Dimensions / Weight
Dimensions: 38" H x 25" W
“Calling WAAC...” recruiting posters like this one were used to encourage women to join the Women's Army Auxiliary Corps.
The Armed Forces History collections have been collecting recruiting posters for more than 50 years. Recruiting as an activity of the military is important to the understanding of who serves in uniform, during both war time and peace time and the visual materials used to market military service. The collection contains examples of early Civil War broadsides, World War I posters, including the original artwork for Uncle Sam as drawn by Montgomery Flagg; and World War II posters, which show the recruiting of men and women for all services, and auxiliary organizations.
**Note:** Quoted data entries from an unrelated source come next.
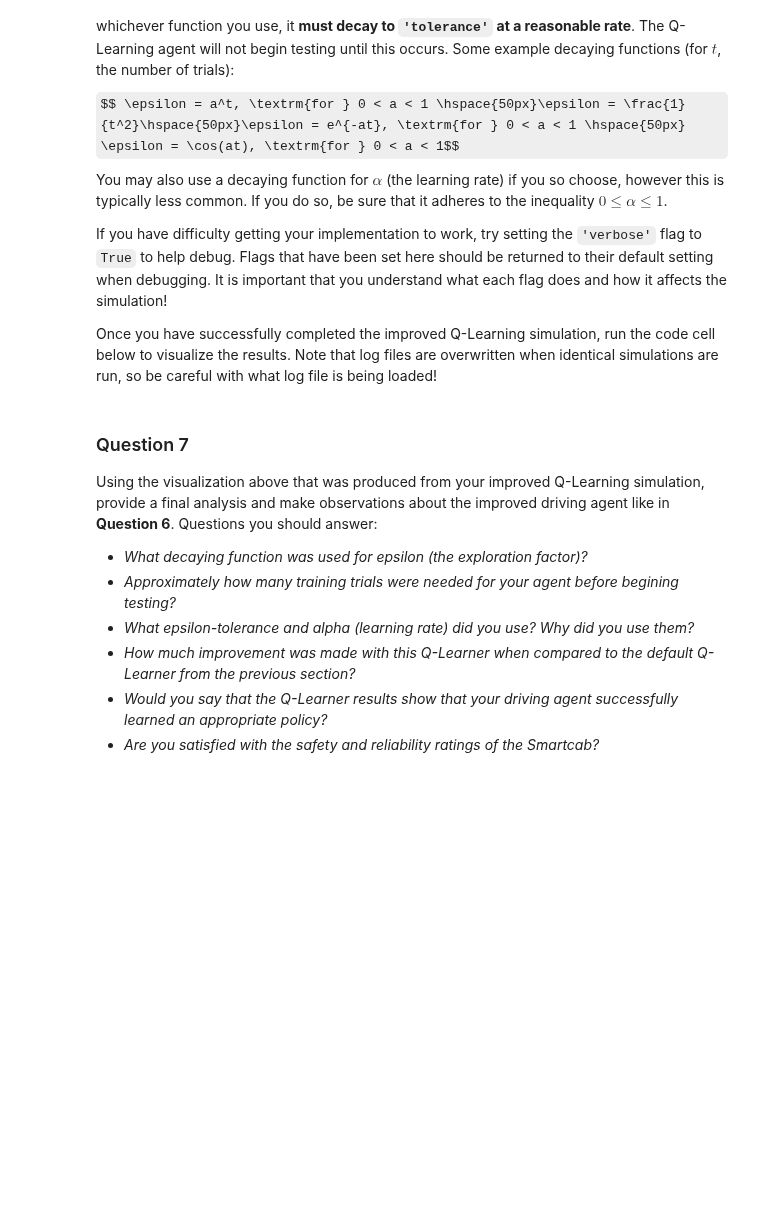
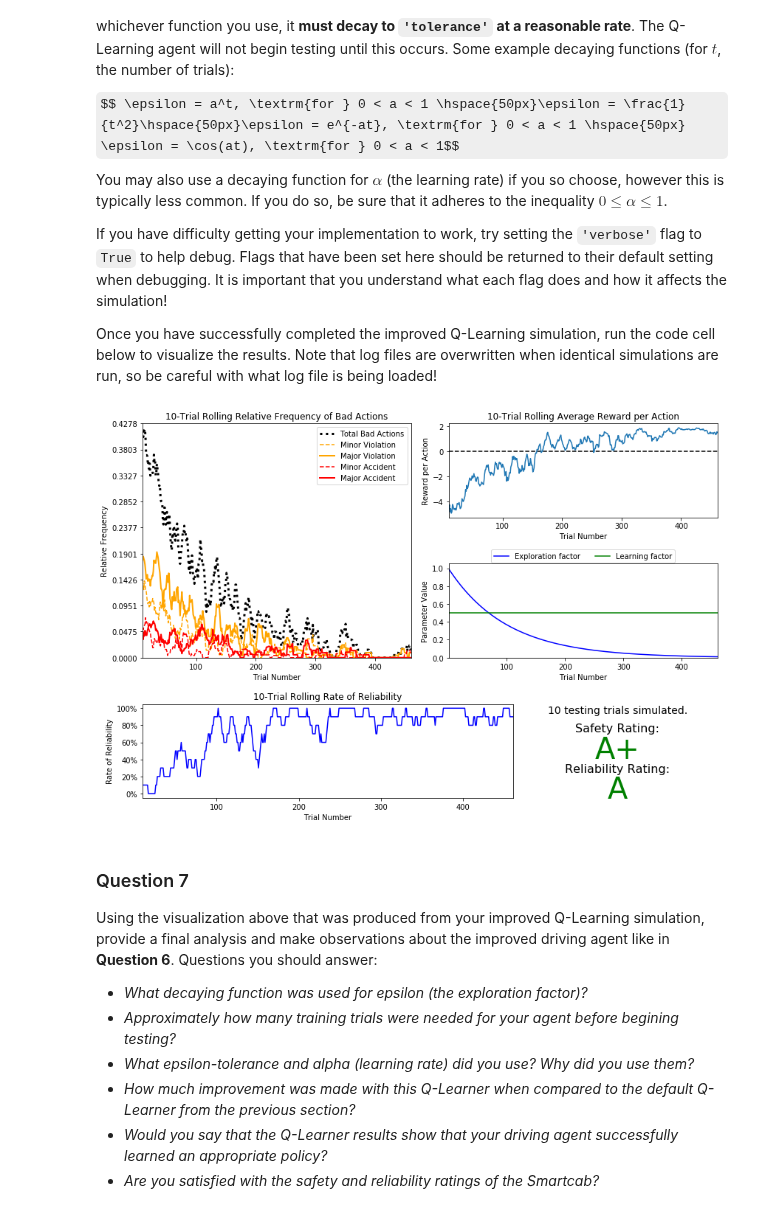
Before and after one commit to kongrui/uc-machine-learning, a Jupyter notebook: smartcab/smartcab.ipynb, the cells around one changed output. Drawn from its saved outputs; the diff is of its cells as text; code cells hidden in the pictures; some formulas as TeX source; blank space fills up the shorter version.

```diff
--- a/smartcab/smartcab.ipynb
+++ b/smartcab/smartcab.ipynb
@@ -307,7 +307,9 @@ If you have difficulty getting your implementation to work, try setting the `'ve
 Once you have successfully completed the improved Q-Learning simulation, run the code cell below to visualize the results. Note that log files are overwritten when identical simulations are run, so be careful with what log file is being loaded!
 # %%
 # Load the 'sim_improved-learning' file from the improved Q-Learning simulation
-vs.plot_trials('sim_improved-learning.csv')
+vs.plot_trials('t0.01_a0.01_eps_expat_sim_improved-learning.csv')
+# %% [output]
+[figure, added]
 # %% [markdown]
 ### Question 7
 Using the visualization above that was produced from your improved Q-Learning simulation, provide a final analysis and make observations about the improved driving agent like in **Question 6**. Questions you should answer:
```
Also changed, not shown: parts of 4 cells of this notebook.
The collection contains primarily Civil War, Spanish American War, World War I, and World War II recruiting posters for the Army, Navy and some Marine. More modern day recruiting materials are also contained in the collections, and cover a broad range of Army recruiting slogans.
Early in 1941 Congresswoman Edith Nourse Rogers of Massachusetts met with General George C. Marshall, the Army's Chief of Staff, and told him that she intended to introduce a bill to establish an Army women's corps, separate and distinct from the existing Army Nurse Corps. As public sentiment increasingly favored the creation of some form of a women's corps, but the Army did not want to accept women directly into its ranks. The Women's Army Auxiliary Corps (WAAC) was established to work with the Army. General Marshall's active support and congressional testimony helped the Rogers bill through Congress. Marshall believed that the two-front war in which the United States was engaged would cause an eventual manpower shortage. The Army could ill afford to spend the time and money necessary to train men in essential service skills such as typing and switchboard operations when highly skilled women were already available. Marshall and others felt that women were inherently suited to certain critical communications jobs which, while repetitious, demanded high levels of manual dexterity. They believed that men tended to become impatient with such jobs and might make careless mistakes which could be costly during war.